- Kids and adults who recognize how tech companies want them glued to screens may feel empowered to resist, but often need strategies to do so.
- Creating stopping cues, setting boundaries, and prioritizing other activities can help minimize problematic screen use.
Katie loves her social media. At the age of 16, there is nothing more important to her than her friends. She is on her phone and checking her social media from the minute she wakes up until the moment she falls asleep—and sometimes even in the middle of the night.

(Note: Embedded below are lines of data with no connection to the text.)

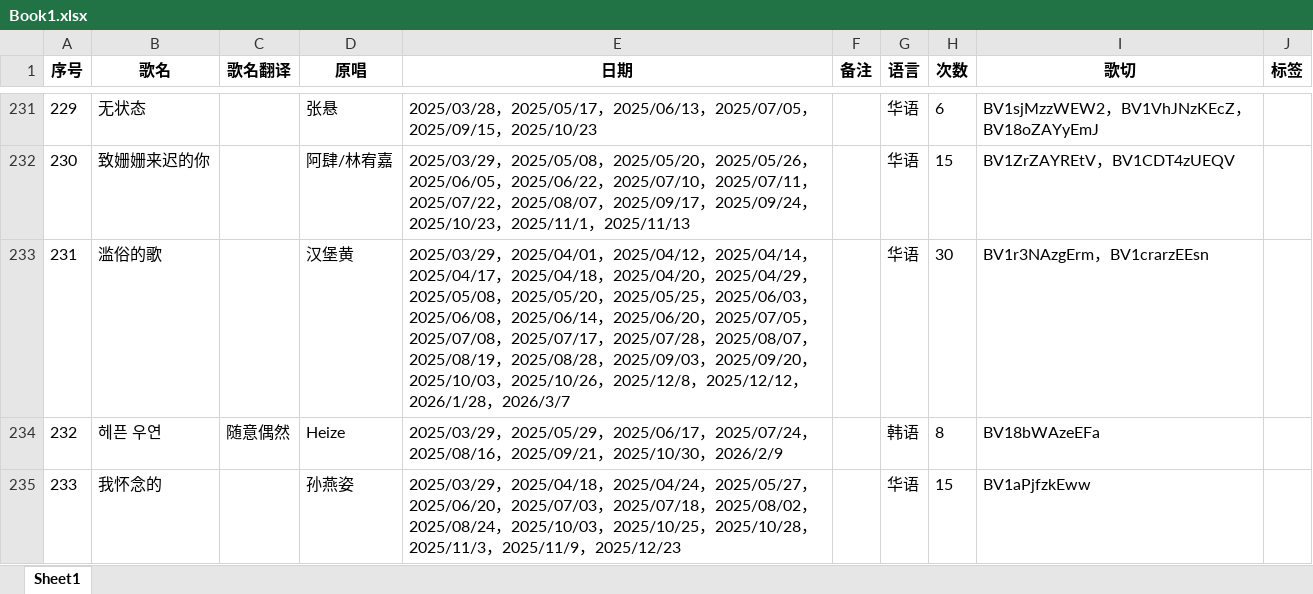
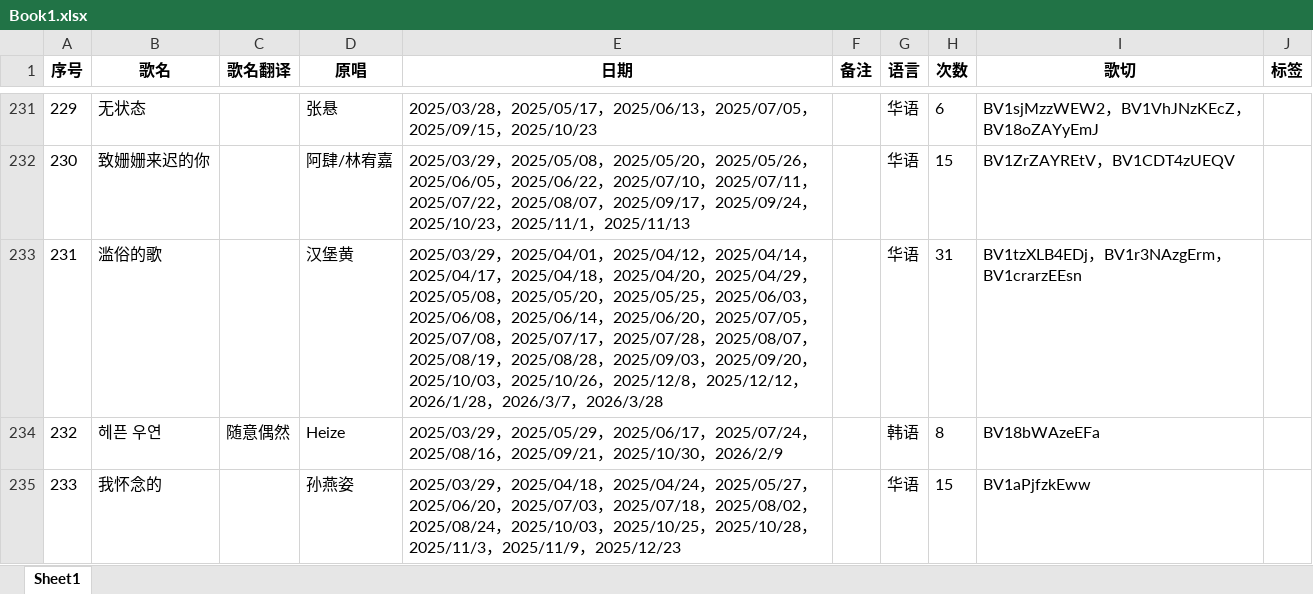
Before and after one commit to mit3urifans/mit3uri-song-list, an Excel workbook: scripts/Book1.xlsx, sheet Sheet1, drawn as a sheet; only a part is shown, gaps mark what is left out; values as stored, in another font and other column widths than the file's, no borders; the diff covers the shown part only; the diff names each change by its address in the sheet, - before the commit and + after, or states it on an @@ line.

```diff
--- a/scripts/Book1.xlsx (sheet Sheet1)
+++ b/scripts/Book1.xlsx (sheet Sheet1)
-E233 (日期): …，2026/3/7
+E233 (日期): …，2026/3/7，2026/3/28
-H233 (次数): 30
+H233 (次数): 31
-I233 (歌切): BV1r3NAzgErm，BV1crarzEEsn
+I233 (歌切): BV1tzXLB4EDj，BV1r3NAzgErm，BV1crarzEEsn
```
Also changed, not shown: 1 added row and 41 edited cells elsewhere in this sheet, 1 other file.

According to Katie, her grades have dropped because of the drama of her social media feeds and her inability to get away from her screen time. When her parents finally decided to take her phone away every night after dinner, she lost all emotional control the first night. She ended up in the local emergency room, where the attending physician suggested that she was showing emotional symptoms similar to those of addiction.
What should a parent do if their child can't seem to stop using screens? Probably not blame them! Many of the seemingly "addictive" behaviors kids and teens display are the result of technology companies doing everything in their power to keep people engaged in screen time.
In his book Irresistible, The Rise of Addictive Technology and the Business of Keeping Us Hooked, marketing expert Adam Alter describes the business model of companies such as Google, Facebook, and Apple as designed to keep people on their screens. He notes that they have “an army of people who are doing everything they can with considerable resources, with access to huge amounts of data, to ensure that we spend every spare minute on our phones.”
Alter identifies five characteristics of screen-based technologies that can lead to compulsive or seemingly uncontrollable behavior. These are elaborated on in other posts in this series and include:
- Variable feedback—the uncertainty of when you’ll get a reward
- Portability—the accessibility of our technologies
- Absence of stopping cues—the lack of endpoints to let us know we are done
- Artificial goals—the creation of goals that keep us on screens
- Unresolved cliff-hangers—the need to know what will happen next on our screens
For many kids and teens, the lack of stopping cues in social media or in games like Fortnite—where as soon as one game ends, the next one starts—not only keeps them glued to their screens, but away from more important parts of their lives. The Time Well Spent movement has publicized how the lack of stopping cues keeps people from other fulfilling activities.
Fortunately, some companies, under pressure, have begun to introduce stopping features. For example, Instagram has a “you’re all caught up” message. The Screen Time app for Apple devices and the Family Link app for Android devices are examples of tools that provide regular feedback about the amount of time spent and the quality of one’s screen time.
However, information alone is not enough to manage the lack of stopping cues that can lead to overuse or compulsive screen time. If you can help your child experience a sense of outrage about how major technology companies are manipulating them, you take the blame away from them and begin to empower them to act on their own.
Here are nine strategies to use when your kids can’t stop screen time:
- Encourage them to play more games that include stopping cues and have clear endings, or that can be finished in one sitting.
- Let them create their own stopping cues with a timer. Be sure they make a habit of using a timer for online activity.
- Designate times for them to check social media for a set number of minutes.
- Set an example by binging only when you have time and it serves you—for example, on a rainy day or after a long week of studying or work. Ensure that they follow your example.
- Make sleep more important than screens in your home. To help prevent technology from dictating your family’s health, remember what Reed Hastings, the founder of Netflix, said: “Netflix is competing with sleep.”
- Turn off the lights, internet, and phones at a set time every night. You’ll need cooperation from all family members.
- Serve small portions of online time as if they were eating dessert. They have to choose to go back for more.
- Make other activities more important. When other leisure time is more compelling than screen time, it’s much easier to stop.
- Do not allow in-game purchases. These purchases prolong games and make it easier to continue play.
Getting your kids to see themselves as “victims” of technology companies can be a mixed bag. But once they see themselves as having the power to build their own stopping cues, they can take charge of their screen time, rather than vice versa.